3) Know your peaks and valleys

  • Whether your are teaching to a Queen/King pose or offering a potpourri class (touching on a bit of everything), it’s important to also know where your energetic peaks and valleys are. A lot of teachers use the term “peak pose” to signify what I might call the Queen pose, but I use the terms to mean different things. To sequence to a Queen/King pose means that all postures in the class serve that one pose in one way or another (as opposed to sequencing a potpourri class where students get a little bit of everything). But your Queen might not be your peak energetic experience of a class, it could be a floor posture towards the end of class, for example. Knowing your peaks and valleys allows you to know in a general sense where your student’s energy levels will be guided throughout the class and it will also help you to understand how to play with the pitch of your voice throughout the class. You’ll likely want a stronger, more energetic voice during your peak, but a calmer, more grounded voice during your valleys, like your intro and closing. How you navigate your peaks and valleys is a large part of building a container of space for your students during the practice.

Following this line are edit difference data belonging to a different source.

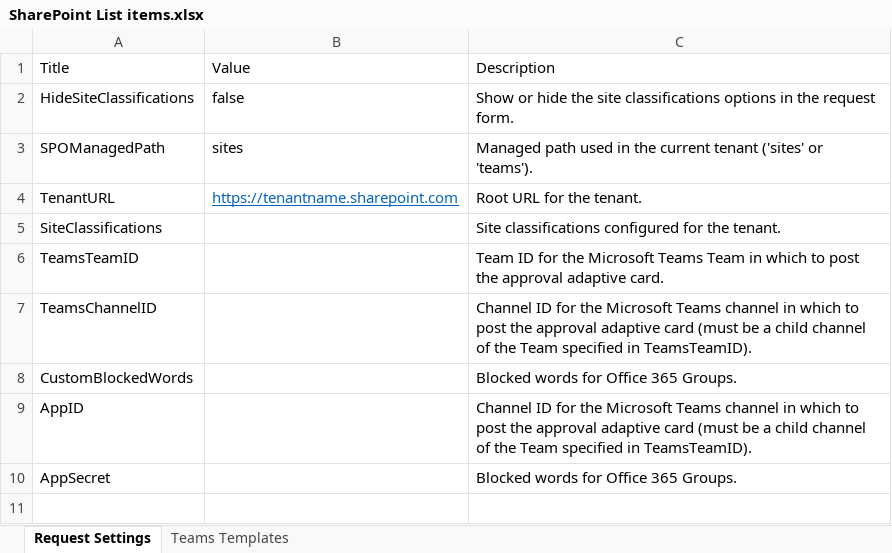
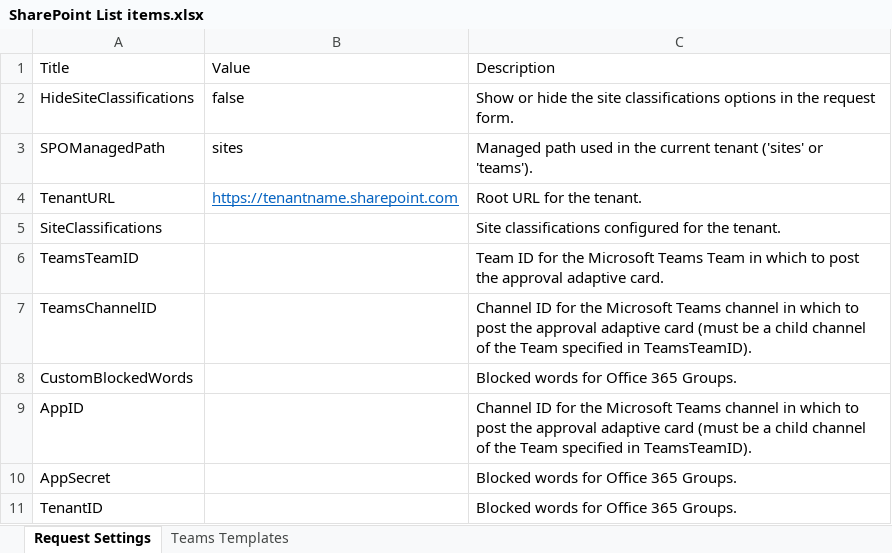
Before and after one commit to HenriDesmet/CreateOfficeGroup, an Excel workbook: Deploy_create_group/Scripts/Settings/SharePoint List items.xlsx, sheet Request Settings, drawn as a sheet; values as stored, in another font and other column widths than the file's, no borders; table styles not drawn; the diff names each change by its address in the sheet, - before the commit and + after, or states it on an @@ line.

```diff
--- a/Deploy_create_group/Scripts/Settings/SharePoint List items.xlsx (sheet Request Settings)
+++ b/Deploy_create_group/Scripts/Settings/SharePoint List items.xlsx (sheet Request Settings)
+row 11: TenantID |  | Blocked words for Office 365 Groups.
```
Also changed, not shown: 7 other files.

4) Know your Soundtrack

  • Do you plan on having music or not? Some people love music during their practice, others: not so much.
  • If you plan on playing music in class, then it’s important to know where your energetic peaks and valleys are. When creating a playlist it’s important to understand the container you are creating for class, the pacing of your class, and the overall mood. You don’t want super fast paced energetic music for a mellow Yin class, nor do you want sleepy meditation music playing if you are doing a fast paced power class, or while you are doing something like core work in the practice. You want music that suits the energetic vibe on the practice.
  • Let’s say that you don’t plan on using music at all. Wonderful, AND, there will still be a soundtrack. What’s the soundtrack? The students breath and your voice. So it’s still important to know the various peaks and valleys of your sequence and class, and it’s also important to make sure your students are breathing.
    • Something I will often do in a class where students aren’t breathing very much and seem to be low in energy is to get them laughing or making silly sounds. Whatever pose I have them in (usually tadasana or downward dog, but it can be any pose), I have them close their eyes, inhale and exhale with a silly noise. Having them close their eyes makes them feel less self conscious and making a silly noise diffusing some of the social tension of people feeling weird about taking strong audible breaths. Sometimes it may take 2 or 3 attempts at this before the room really breaks the ice, but MAN-O-MAN do they start breathing after!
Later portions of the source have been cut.